CD annotations

1.2 conspicuously] ‘in colour’ interl after, pencil
1.2 back … blue banded 1.3] underl blue crayon
1.3 about the head] underl blue crayon; ‘& not [illeg]added above, ink; ‘& partly faun-coloured below’ interl after, pencil; ‘below’ del ink, ‘, when’ added ink
1.4 Beneath] del ink; ‘& the lower part’ added ink
1.4 white … markings 1.5] underl blue crayon
1.6 the tail … with black bars] underl blue crayon
1.6 bluish-black bars] underl blue crayon
1.8 genus.] ‘Here we have cases of Birds nesting in holes, differing | Kingfisher group’8 added pencil
2.2 the male is red] ‘brick’ interl before ‘red’ pencil
2.2 the breast is crossed 2.3] ‘the same’ interl before ‘crossed’ pencil
2.3 Chloroceryle 2.4] parentheses added pencil

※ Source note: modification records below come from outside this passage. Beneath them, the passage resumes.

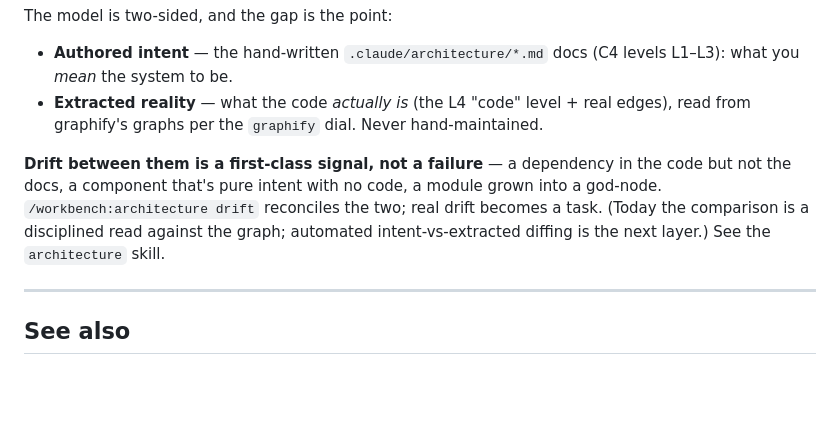
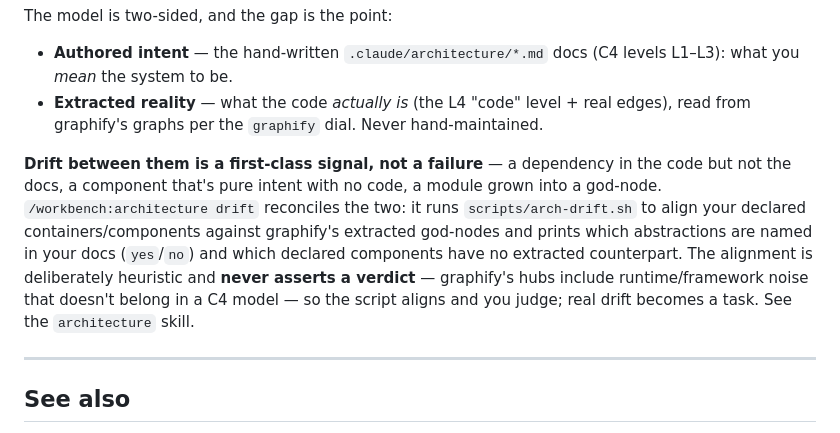
Before and after one commit to guuslangelaar0/workbench, a Markdown page: docs/concepts.md, the part around the change. GitHub-like rendering; blank space fills up the shorter version.

```diff
--- a/docs/concepts.md
+++ b/docs/concepts.md
@@ -97,7 +97,7 @@ The model is two-sided, and the gap is the point:
 - **Authored intent** — the hand-written `.claude/architecture/*.md` docs (C4 levels L1–L3): what you *mean* the system to be.
 - **Extracted reality** — what the code *actually is* (the L4 "code" level + real edges), read from graphify's graphs per the `graphify` dial. Never hand-maintained.
 
-**Drift between them is a first-class signal, not a failure** — a dependency in the code but not the docs, a component that's pure intent with no code, a module grown into a god-node. `/workbench:architecture drift` reconciles the two; real drift becomes a task. (Today the comparison is a disciplined read against the graph; automated intent-vs-extracted diffing is the next layer.) See the `architecture` skill.
+**Drift between them is a first-class signal, not a failure** — a dependency in the code but not the docs, a component that's pure intent with no code, a module grown into a god-node. `/workbench:architecture drift` reconciles the two: it runs `scripts/arch-drift.sh` to align your declared containers/components against graphify's extracted god-nodes and prints which abstractions are named in your docs (`yes`/`no`) and which declared components have no extracted counterpart. The alignment is deliberately heuristic and **never asserts a verdict** — graphify's hubs include runtime/framework noise that doesn't belong in a C4 model — so the script aligns and you judge; real drift becomes a task. See the `architecture` skill.
 
 ---
 
```
Also changed, not shown: docs/commands.md (+3 -1 lines).
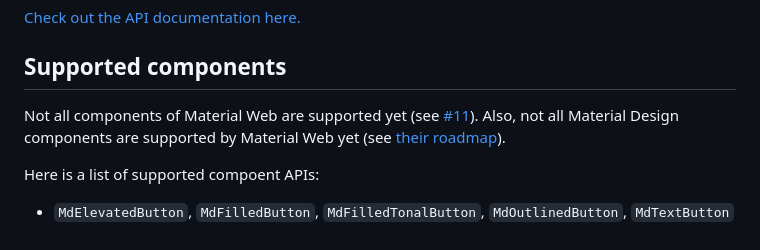
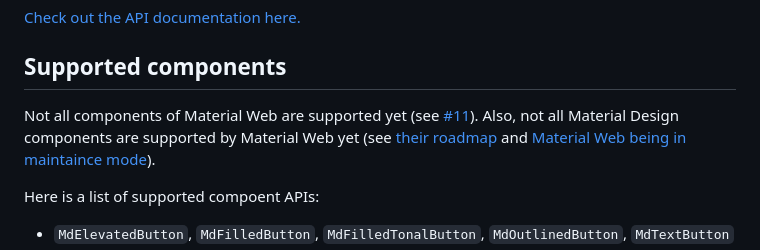
Before and after one commit to huanshankeji/compose-html-material, a Markdown page: README.md, the part around the change. Drawn GitHub-style.

Commit message:
Update README with maintenance mode link

```diff
--- a/README.md
+++ b/README.md
@@ -12,7 +12,7 @@ For Material 2, you are recommended to check out [KMDC](https://github.com/mpetu
 
 ## Supported components
 
-Not all components of Material Web are supported yet (see [#11](https://github.com/huanshankeji/compose-html-material/issues/11)). Also, not all Material Design components are supported by Material Web yet (see [their roadmap](https://github.com/material-components/material-web/blob/main/docs/roadmap.md)).
+Not all components of Material Web are supported yet (see [#11](https://github.com/huanshankeji/compose-html-material/issues/11)). Also, not all Material Design components are supported by Material Web yet (see [their roadmap](https://github.com/material-components/material-web/blob/main/docs/roadmap.md) and [Material Web being in maintaince mode](https://github.com/material-components/material-web/discussions/5642)).
 
 Here is a list of supported compoent APIs:
 
```
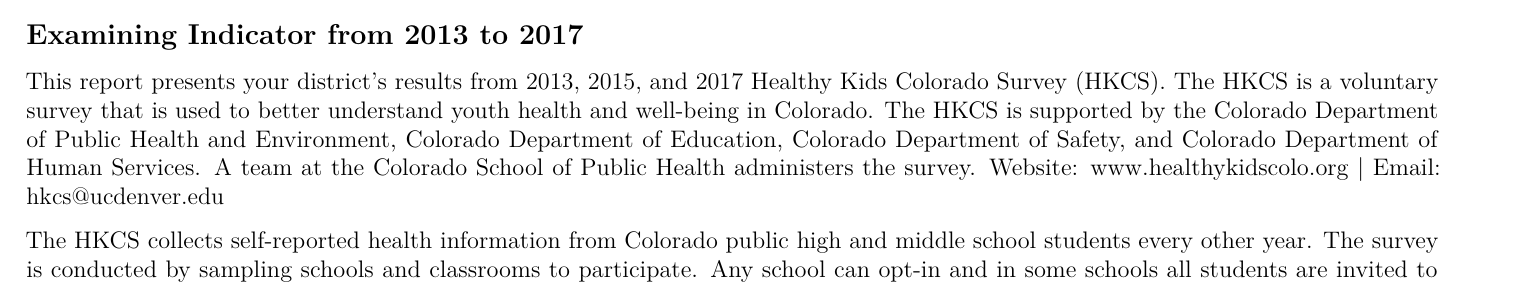
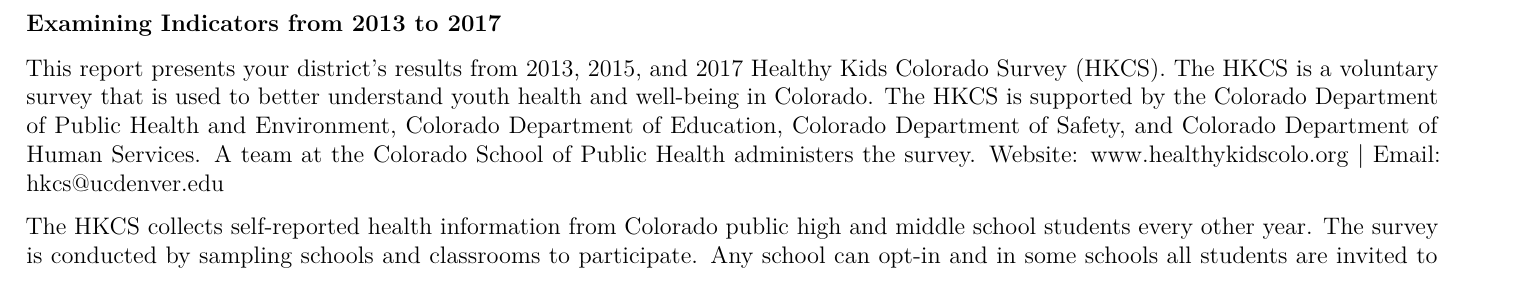
Before and after one commit to mcoronadogarcia/HKCSPracticum, an R Markdown document (rMarkdownFiles/trend_test_report.Rmd): part of page 1 of 2, cut so that both start at the same text. Rendered offline with R 4.5, knitr and Pandoc, then LaTeX, with nearby package versions; some code elsewhere in the file could not run offline.

Commit message:
Updated titles of report
Changed "Examining Indicator" to "Examining Indicators". Additionally set both titles to be header3 so that the would not appear with the header.

```diff
--- a/rMarkdownFiles/trend_test_report.Rmd
+++ b/rMarkdownFiles/trend_test_report.Rmd
@@ -64 +62,0 @@
-## Examining Indicator from 2013 to 2017
@@ -65,3 +64,4 @@
+### Examining Indicators from 2013 to 2017
 
 This report presents your district's results from 2013, 2015, and 2017 Healthy Kids Colorado Survey (HKCS). The HKCS is a voluntary survey that is used to better understand youth health and well-being in Colorado. The HKCS is supported by the Colorado Department of Public Health and Environment, Colorado Department of Education, Colorado Department of Safety, and Colorado Department of Human Services. A team at the Colorado School of Public Health administers the survey. Website: www.healthykidscolo.org | Email: hkcs@ucdenver.edu
 
```
Also changed, not shown: rMarkdownFiles/trend_test_report.Rmd (2 more changed lines), 1 other file.
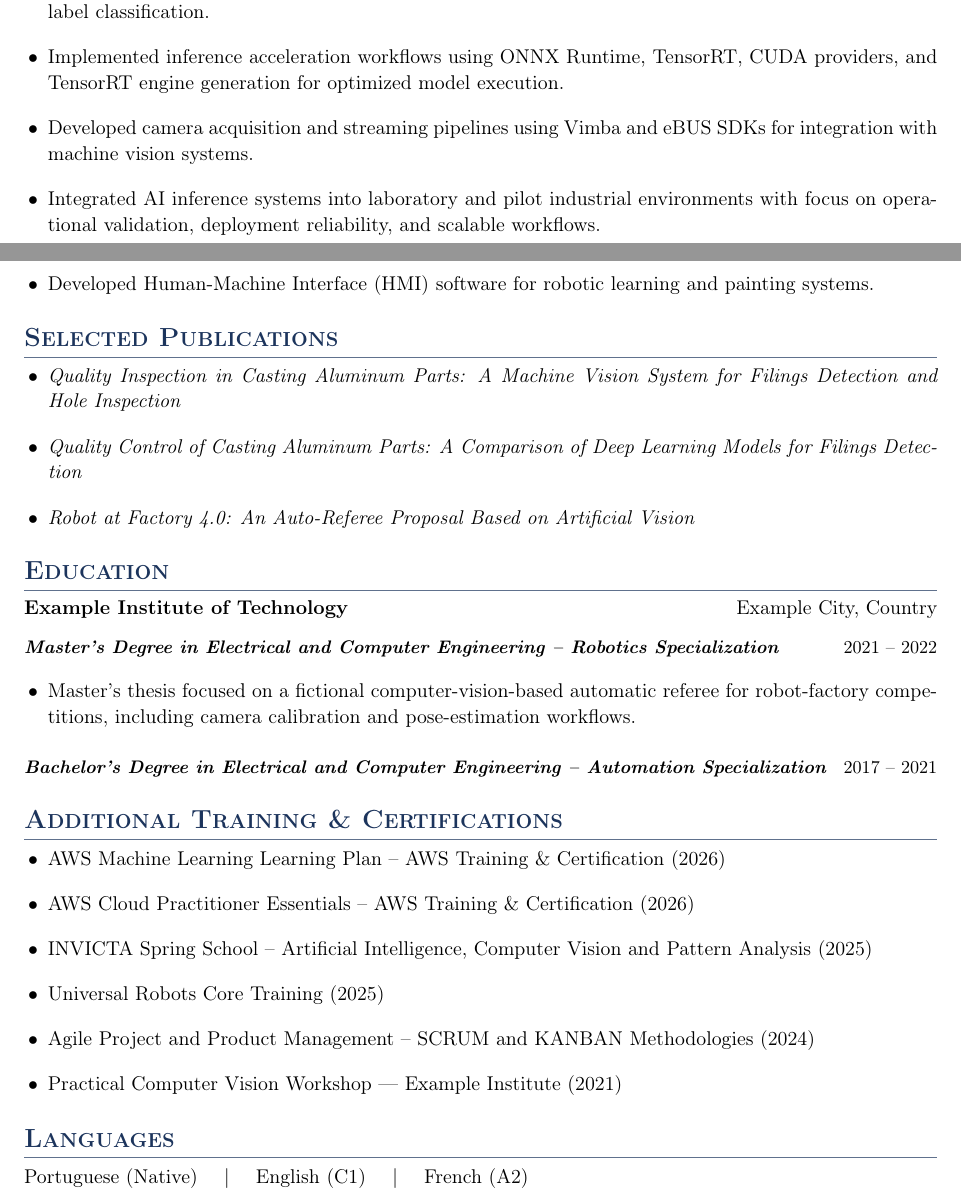
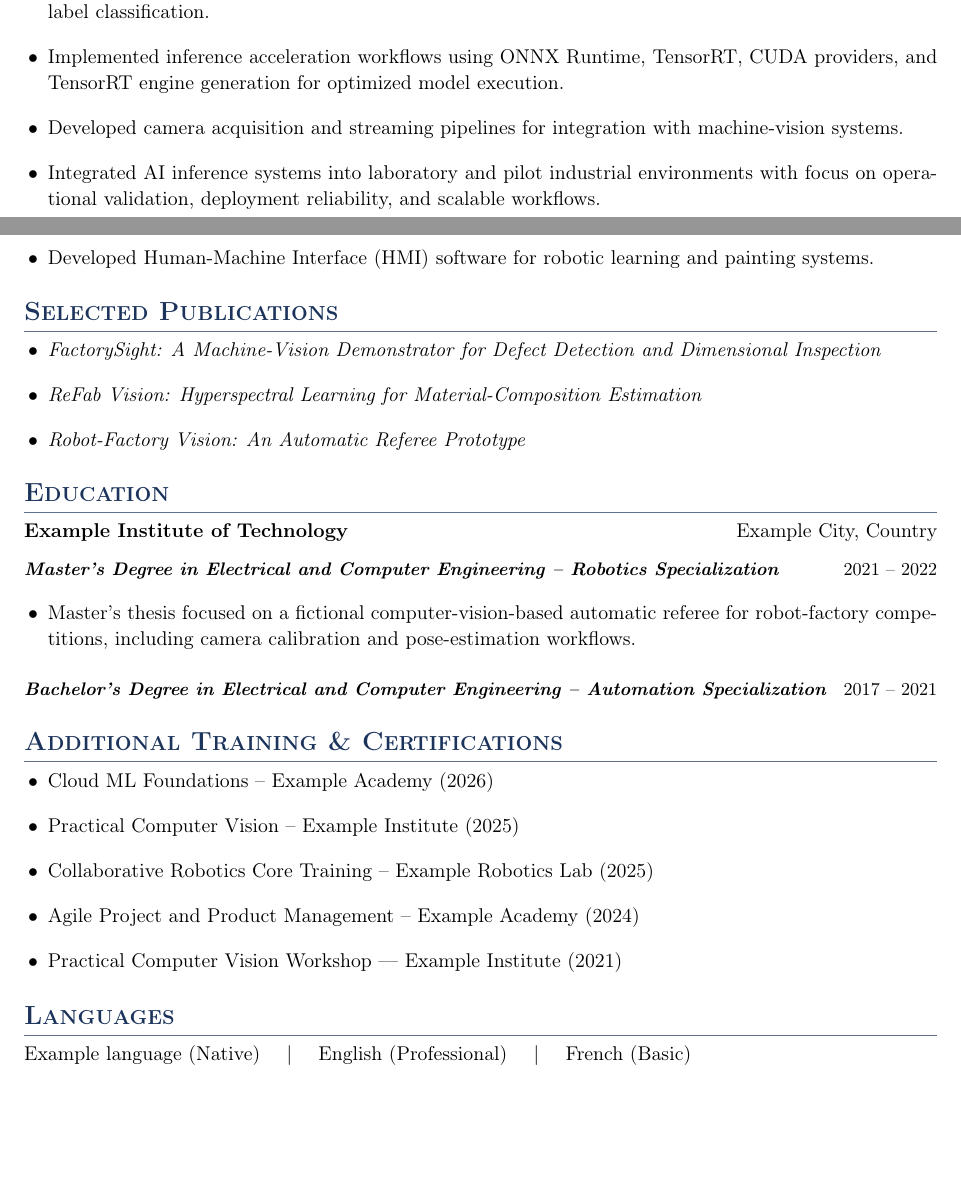
Before and after one commit to GabrielAgrela/CVMakah, a LaTeX CV (data/cv-template-reference.tex): two parts of pages 1 and 2 of 2, joined at a grey line, cut so that both start at the same text, the shorter picture padded with empty space. Compiled offline with pdfLaTeX.

Commit message:
chore: remove residual demo identity details

```diff
--- a/data/cv-template-reference.tex
+++ b/data/cv-template-reference.tex
@@ -147,7 +147,7 @@ ROS, Sensor Integration, HMI Development
 
 \item Implemented inference acceleration workflows using ONNX Runtime, TensorRT, CUDA providers, and TensorRT engine generation for optimized model execution.
 
-\item Developed camera acquisition and streaming pipelines using Vimba and eBUS SDKs for integration with machine vision systems.
+\item Developed camera acquisition and streaming pipelines for integration with machine-vision systems.
 
 \item Integrated AI inference systems into laboratory and pilot industrial environments with focus on operational validation, deployment reliability, and scalable workflows.
 
@@ -163,11 +163,11 @@ ROS, Sensor Integration, HMI Development
 
 \begin{itemize}
 
-\item \textit{Quality Inspection in Casting Aluminum Parts: A Machine Vision System for Filings Detection and Hole Inspection}
+\item \textit{FactorySight: A Machine-Vision Demonstrator for Defect Detection and Dimensional Inspection}
 
-\item \textit{Quality Control of Casting Aluminum Parts: A Comparison of Deep Learning Models for Filings Detection}
+\item \textit{ReFab Vision: Hyperspectral Learning for Material-Composition Estimation}
 
-\item \textit{Robot at Factory 4.0: An Auto-Referee Proposal Based on Artificial Vision}
+\item \textit{Robot-Factory Vision: An Automatic Referee Prototype}
 
 \end{itemize}
 
@@ -202,17 +202,15 @@ ROS, Sensor Integration, HMI Development
 
 \begin{itemize}
 
-% \item  AI A-Z [2026] Agentic AI, Gen AI, Prompt Engineering and RL (2026)
+% \item  Generative AI Foundations -- Example Academy (2026)
 
-\item AWS Machine Learning Learning Plan -- AWS Training \& Certification (2026)
+\item Cloud ML Foundations -- Example Academy (2026)
 
-\item AWS Cloud Practitioner Essentials -- AWS Training \& Certification (2026)
+\item Practical Computer Vision -- Example Institute (2025)
 
-\item INVICTA Spring School -- Artificial Intelligence, Computer Vision and Pattern Analysis (2025)
+\item Collaborative Robotics Core Training -- Example Robotics Lab (2025)
 
-\item Universal Robots Core Training (2025)
-
-\item Agile Project and Product Management -- SCRUM and KANBAN Methodologies (2024)
+\item Agile Project and Product Management -- Example Academy (2024)
 
 \item Practical Computer Vision Workshop — Example Institute (2021)
 
@@ -224,6 +222,6 @@ ROS, Sensor Integration, HMI Development
 
 \section*{ \Large Languages}
 
-Portuguese (Native) \quad $|$ \quad English (C1) \quad $|$ \quad French (A2)
+Example language (Native) \quad $|$ \quad English (Professional) \quad $|$ \quad French (Basic)
 
 \end{document}
```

The year is conjectured by the reference to Richard Bowdler Sharpe’s research on kingfishers (see n. 2, below).
Sharpe described two species of Carcineutes in his monograph of the Alcedinidae (Sharpe 1868–71). These descriptions appeared in the first part of the monograph, published on 1 July 1868 (Sharpe 1868–71, p. ii). Carcineutes pulchellus (now Lacedo pulchella, the banded kingfisher) is the species described here by Salvin (see Sharpe 1868–71, pp. 251–2 and pl. 91).
Salvin probably refers to Sharpe’s description of Dacelo leachi (see Sharpe 1868–71, pp. 289–90 and pl. 115). Sharpe divided the family Alcedinidae into two subfamilies; both Carcineutes and Dacelo were in his subfamily Daceloninae (see Sharpe 1868–71, pp. x–xi).
Salvin describes Ceryle torquata (now Megaceryle torquata, the ringed kingfisher; Sharpe 1868–71, pp. 73–5 and pl. 24).
The reference is to Ceryle americana (now Chloroceryle americana, the green kingfisher; Sharpe 1868–71, pp. 89–90 and pl. 28).
Salvin probably refers to the African Ceryle maxima (now Megaceryle maxima, the giant kingfisher; Sharpe 1868–71, pp. 67–9 and pl. 22).
Sharpe did not divide these genera in the way Salvin indicates; rather he placed both old and new world species within Ceryle and rejected many of the genera proposed by other authors, retaining only those that he believed were characterised by marked structural differences (Sharpe 1868–71, pp. viii–ix).
CD refers to the fact that although the sexes are dimorphic in these species of kingfisher, they are all birds that build concealed nests. Alfred Russel Wallace had argued in a paper on nidification (Wallace 1868) that differences in male and female plumage often related to the type of nest built. Species with open nests tended to have females with subdued plumage compared to the males, whereas in species with concealed nests (like kingfishers), females had little need for protective coloration. In a letter to Wallace of 5 May [1868] (Correspondence vol. 16), CD indicated that he did not entirely accept Wallace’s generalisations on bird’s nests. In Descent 2: 173–4, CD cited Sharpe’s description of Carcineutes pulchellus as an exception to Wallace’s rule.


Notes on sexual differences within certain species of birds.

Letter details

Letter no.
Osbert Salvin
Charles Robert Darwin
Sent from
Source of text
DAR 84.1: 172–3
Physical description
2pp † CD note

Please cite as

Darwin Correspondence Project, “Letter no. 5758,” accessed on 24 September 2021,

Also published in The Correspondence of Charles Darwin, vol. 18 (Supplement)